* _Exercise goal_
Your reply should contain every record, restated word for word.

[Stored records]

=== Section Start ===

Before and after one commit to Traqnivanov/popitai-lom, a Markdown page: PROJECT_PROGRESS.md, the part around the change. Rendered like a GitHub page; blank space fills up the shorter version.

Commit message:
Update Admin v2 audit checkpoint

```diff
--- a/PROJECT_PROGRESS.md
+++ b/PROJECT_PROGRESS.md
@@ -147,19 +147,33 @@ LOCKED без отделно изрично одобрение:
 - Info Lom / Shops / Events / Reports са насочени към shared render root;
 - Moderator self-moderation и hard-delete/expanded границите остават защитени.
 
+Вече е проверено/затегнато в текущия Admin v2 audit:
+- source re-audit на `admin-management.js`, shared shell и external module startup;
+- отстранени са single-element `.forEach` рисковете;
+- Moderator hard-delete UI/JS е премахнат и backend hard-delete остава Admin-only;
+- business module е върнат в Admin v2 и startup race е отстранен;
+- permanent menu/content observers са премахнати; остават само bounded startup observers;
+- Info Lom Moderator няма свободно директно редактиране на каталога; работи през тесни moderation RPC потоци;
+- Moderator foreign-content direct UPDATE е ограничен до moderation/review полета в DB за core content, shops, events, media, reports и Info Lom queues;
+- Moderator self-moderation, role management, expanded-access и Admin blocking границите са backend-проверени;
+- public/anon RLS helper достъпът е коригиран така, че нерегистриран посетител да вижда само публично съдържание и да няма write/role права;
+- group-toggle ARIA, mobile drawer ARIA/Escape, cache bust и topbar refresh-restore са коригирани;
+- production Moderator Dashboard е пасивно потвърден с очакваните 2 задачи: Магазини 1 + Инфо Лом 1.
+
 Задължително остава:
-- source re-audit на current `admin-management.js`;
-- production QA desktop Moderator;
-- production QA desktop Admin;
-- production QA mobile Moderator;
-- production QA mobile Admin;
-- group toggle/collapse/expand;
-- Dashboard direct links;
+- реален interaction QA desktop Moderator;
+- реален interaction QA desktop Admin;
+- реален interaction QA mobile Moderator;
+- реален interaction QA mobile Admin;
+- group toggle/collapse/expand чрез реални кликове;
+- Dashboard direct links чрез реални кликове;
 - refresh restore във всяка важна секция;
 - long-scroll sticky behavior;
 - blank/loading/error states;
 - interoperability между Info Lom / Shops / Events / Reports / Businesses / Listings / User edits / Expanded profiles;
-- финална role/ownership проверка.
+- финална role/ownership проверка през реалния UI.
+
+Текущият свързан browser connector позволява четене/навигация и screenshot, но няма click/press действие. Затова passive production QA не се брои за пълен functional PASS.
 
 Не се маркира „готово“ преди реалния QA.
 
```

=== Section End ===

* _Your solution_
Before and after one commit to Traqnivanov/popitai-lom, a Markdown page: PROJECT_PROGRESS.md, the part around the change. Rendered like a GitHub page; blank space fills up the shorter version.

Commit message:
Update Admin v2 audit checkpoint

```diff
--- a/PROJECT_PROGRESS.md
+++ b/PROJECT_PROGRESS.md
@@ -147,19 +147,33 @@ LOCKED без отделно изрично одобрение:
 - Info Lom / Shops / Events / Reports са насочени към shared render root;
 - Moderator self-moderation и hard-delete/expanded границите остават защитени.
 
+Вече е проверено/затегнато в текущия Admin v2 audit:
+- source re-audit на `admin-management.js`, shared shell и external module startup;
+- отстранени са single-element `.forEach` рисковете;
+- Moderator hard-delete UI/JS е премахнат и backend hard-delete остава Admin-only;
+- business module е върнат в Admin v2 и startup race е отстранен;
+- permanent menu/content observers са премахнати; остават само bounded startup observers;
+- Info Lom Moderator няма свободно директно редактиране на каталога; работи през тесни moderation RPC потоци;
+- Moderator foreign-content direct UPDATE е ограничен до moderation/review полета в DB за core content, shops, events, media, reports и Info Lom queues;
+- Moderator self-moderation, role management, expanded-access и Admin blocking границите са backend-проверени;
+- public/anon RLS helper достъпът е коригиран така, че нерегистриран посетител да вижда само публично съдържание и да няма write/role права;
+- group-toggle ARIA, mobile drawer ARIA/Escape, cache bust и topbar refresh-restore са коригирани;
+- production Moderator Dashboard е пасивно потвърден с очакваните 2 задачи: Магазини 1 + Инфо Лом 1.
+
 Задължително остава:
-- source re-audit на current `admin-management.js`;
-- production QA desktop Moderator;
-- production QA desktop Admin;
-- production QA mobile Moderator;
-- production QA mobile Admin;
-- group toggle/collapse/expand;
-- Dashboard direct links;
+- реален interaction QA desktop Moderator;
+- реален interaction QA desktop Admin;
+- реален interaction QA mobile Moderator;
+- реален interaction QA mobile Admin;
+- group toggle/collapse/expand чрез реални кликове;
+- Dashboard direct links чрез реални кликове;
 - refresh restore във всяка важна секция;
 - long-scroll sticky behavior;
 - blank/loading/error states;
 - interoperability между Info Lom / Shops / Events / Reports / Businesses / Listings / User edits / Expanded profiles;
-- финална role/ownership проверка.
+- финална role/ownership проверка през реалния UI.
+
+Текущият свързан browser connector позволява четене/навигация и screenshot, но няма click/press действие. Затова passive production QA не се брои за пълен functional PASS.
 
 Не се маркира „готово“ преди реалния QA.
 
```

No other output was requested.